● **TASK STATEMENT**:
The response must consist of the records below, copied exactly.
------------
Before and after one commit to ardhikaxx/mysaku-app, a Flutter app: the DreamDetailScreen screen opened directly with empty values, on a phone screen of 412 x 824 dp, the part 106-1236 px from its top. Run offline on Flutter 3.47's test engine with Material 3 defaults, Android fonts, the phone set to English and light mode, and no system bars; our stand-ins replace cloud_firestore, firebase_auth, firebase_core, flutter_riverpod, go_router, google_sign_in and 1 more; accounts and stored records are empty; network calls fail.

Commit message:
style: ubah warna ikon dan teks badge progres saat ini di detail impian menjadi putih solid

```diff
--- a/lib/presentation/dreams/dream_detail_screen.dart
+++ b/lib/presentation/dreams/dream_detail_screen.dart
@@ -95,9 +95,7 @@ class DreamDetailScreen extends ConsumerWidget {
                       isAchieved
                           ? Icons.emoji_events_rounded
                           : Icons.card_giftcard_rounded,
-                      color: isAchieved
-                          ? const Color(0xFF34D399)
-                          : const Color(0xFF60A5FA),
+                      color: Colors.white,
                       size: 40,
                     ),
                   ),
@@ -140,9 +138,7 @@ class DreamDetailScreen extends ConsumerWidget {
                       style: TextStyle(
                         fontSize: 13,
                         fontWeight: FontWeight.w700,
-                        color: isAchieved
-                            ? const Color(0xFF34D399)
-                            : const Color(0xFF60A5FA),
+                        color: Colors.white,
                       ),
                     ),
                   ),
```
------------
● **RESPONSE FOR THIS EXERCISE**:
Before and after one commit to ardhikaxx/mysaku-app, a Flutter app: the DreamDetailScreen screen opened directly with empty values, on a phone screen of 412 x 824 dp, the part 106-1236 px from its top. Run offline on Flutter 3.47's test engine with Material 3 defaults, Android fonts, the phone set to English and light mode, and no system bars; our stand-ins replace cloud_firestore, firebase_auth, firebase_core, flutter_riverpod, go_router, google_sign_in and 1 more; accounts and stored records are empty; network calls fail.

Commit message:
style: ubah warna ikon dan teks badge progres saat ini di detail impian menjadi putih solid

```diff
--- a/lib/presentation/dreams/dream_detail_screen.dart
+++ b/lib/presentation/dreams/dream_detail_screen.dart
@@ -95,9 +95,7 @@ class DreamDetailScreen extends ConsumerWidget {
                       isAchieved
                           ? Icons.emoji_events_rounded
                           : Icons.card_giftcard_rounded,
-                      color: isAchieved
-                          ? const Color(0xFF34D399)
-                          : const Color(0xFF60A5FA),
+                      color: Colors.white,
                       size: 40,
                     ),
                   ),
@@ -140,9 +138,7 @@ class DreamDetailScreen extends ConsumerWidget {
                       style: TextStyle(
                         fontSize: 13,
                         fontWeight: FontWeight.w700,
-                        color: isAchieved
-                            ? const Color(0xFF34D399)
-                            : const Color(0xFF60A5FA),
+                        color: Colors.white,
                       ),
                     ),
                   ),
```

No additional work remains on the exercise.